For the records below, give the number of lines containing the word "Adventure" and no other text.
*** Material to process Section Begins ***
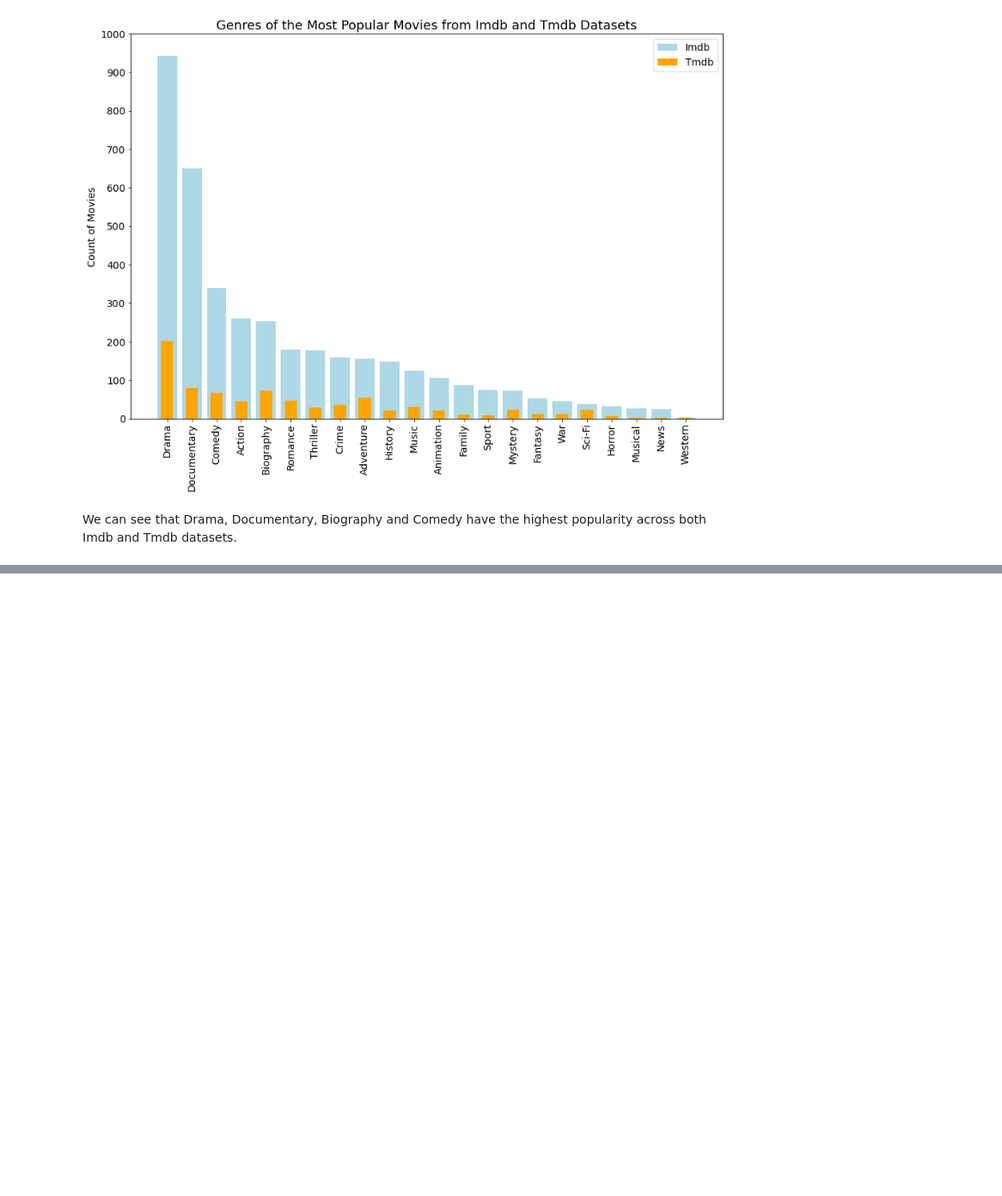
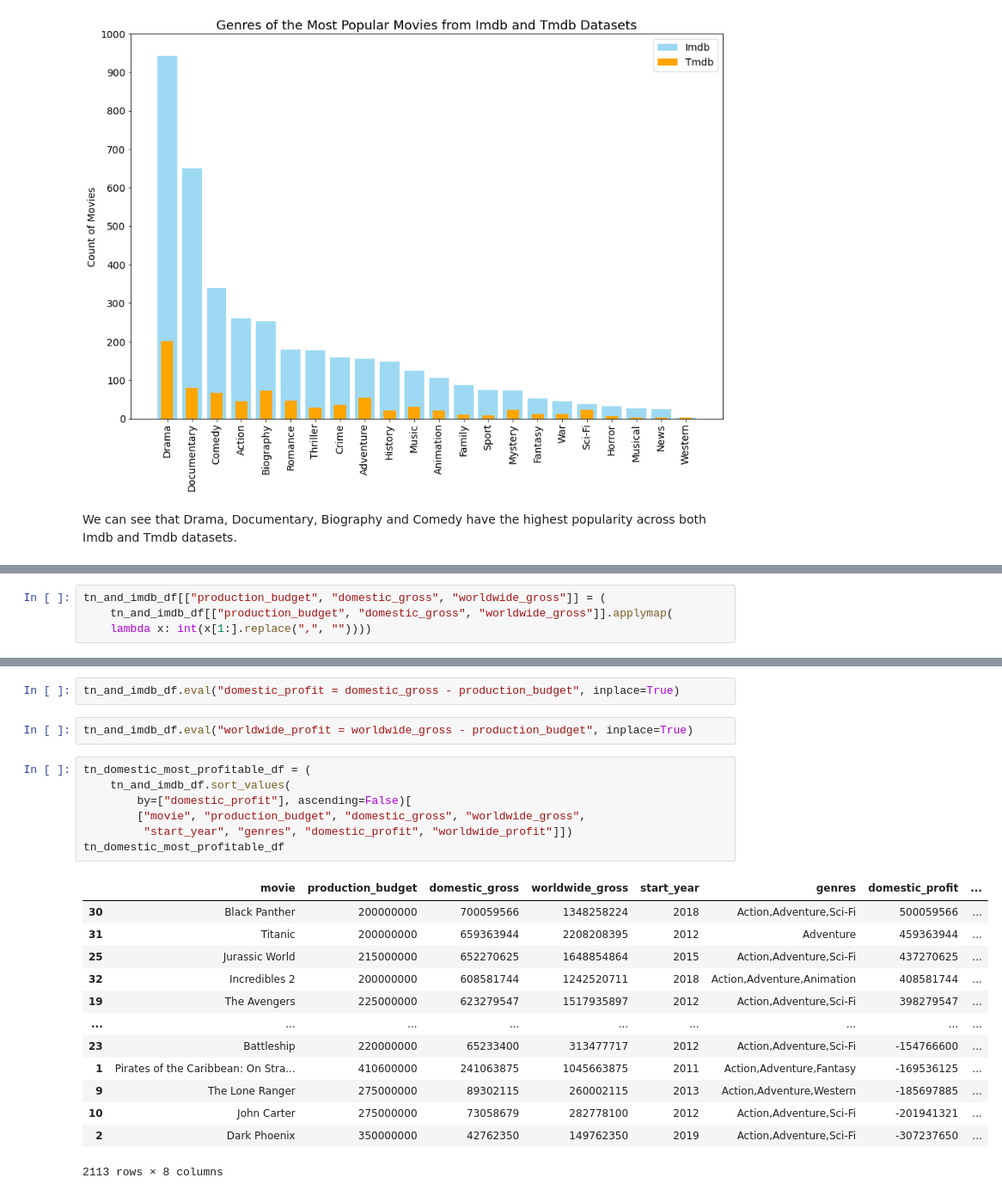
Before and after one commit to Collin9726/box-office-films-analysis, a Jupyter notebook: index.ipynb, the cells around one changed output, grey strips where cells are left out. Shown at 86% size. Saved outputs shown, nothing was run; the diff lists cells and outputs as text; blank space fills up the shorter version.

Commit message:
Got the most profitable movies, domestic and worldwide

```diff
--- a/index.ipynb
+++ b/index.ipynb
@@ -662,0 +676,4 @@ We can see that Drama, Documentary, Biography and Comedy have the highest popula
+# %%
+tn_and_imdb_df[["production_budget", "domestic_gross", "worldwide_gross"]] = (
+    tn_and_imdb_df[["production_budget", "domestic_gross", "worldwide_gross"]].applymap(
+    lambda x: int(x[1:].replace(",", ""))))
@@ -662,0 +689,25 @@ We can see that Drama, Documentary, Biography and Comedy have the highest popula
+# %%
+tn_and_imdb_df.eval("domestic_profit = domestic_gross - production_budget", inplace=True)
+# %%
+tn_and_imdb_df.eval("worldwide_profit = worldwide_gross - production_budget", inplace=True)
+# %%
+tn_domestic_most_profitable_df = (
+    tn_and_imdb_df.sort_values(
+        by=["domestic_profit"], ascending=False)[
+        ["movie", "production_budget", "domestic_gross", "worldwide_gross",
+         "start_year", "genres", "domestic_profit", "worldwide_profit"]])
+tn_domestic_most_profitable_df
+# %% [output]
+|  | movie | production_budget | domestic_gross | worldwide_gross | start_year | genres | domestic_profit | ... |
+| 30 | Black Panther | 200000000 | 700059566 | 1348258224 | 2018 | Action,Adventure,Sci-Fi | 500059566 | ... |
+| 31 | Titanic | 200000000 | 659363944 | 2208208395 | 2012 | Adventure | 459363944 | ... |
+| 25 | Jurassic World | 215000000 | 652270625 | 1648854864 | 2015 | Action,Adventure,Sci-Fi | 437270625 | ... |
+| 32 | Incredibles 2 | 200000000 | 608581744 | 1242520711 | 2018 | Action,Adventure,Animation | 408581744 | ... |
+| 19 | The Avengers | 225000000 | 623279547 | 1517935897 | 2012 | Action,Adventure,Sci-Fi | 398279547 | ... |
+| ... | ... | ... | ... | ... | ... | ... | ... | ... |
+| 23 | Battleship | 220000000 | 65233400 | 313477717 | 2012 | Action,Adventure,Sci-Fi | -154766600 | ... |
+| 1 | Pirates of the Caribbean: On Stra... | 410600000 | 241063875 | 1045663875 | 2011 | Action,Adventure,Fantasy | -169536125 | ... |
+| 9 | The Lone Ranger | 275000000 | 89302115 | 260002115 | 2013 | Action,Adventure,Western | -185697885 | ... |
+| 10 | John Carter | 275000000 | 73058679 | 282778100 | 2012 | Action,Adventure,Sci-Fi | -201941321 | ... |
+| 2 | Dark Phoenix | 350000000 | 42762350 | 149762350 | 2019 | Action,Adventure,Sci-Fi | -307237650 | ... |
+2113 rows × 8 columns
```
Also changed, not shown: parts of 11 cells of this notebook.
*** Material to process Section Ends ***
■ Exercise result ■
10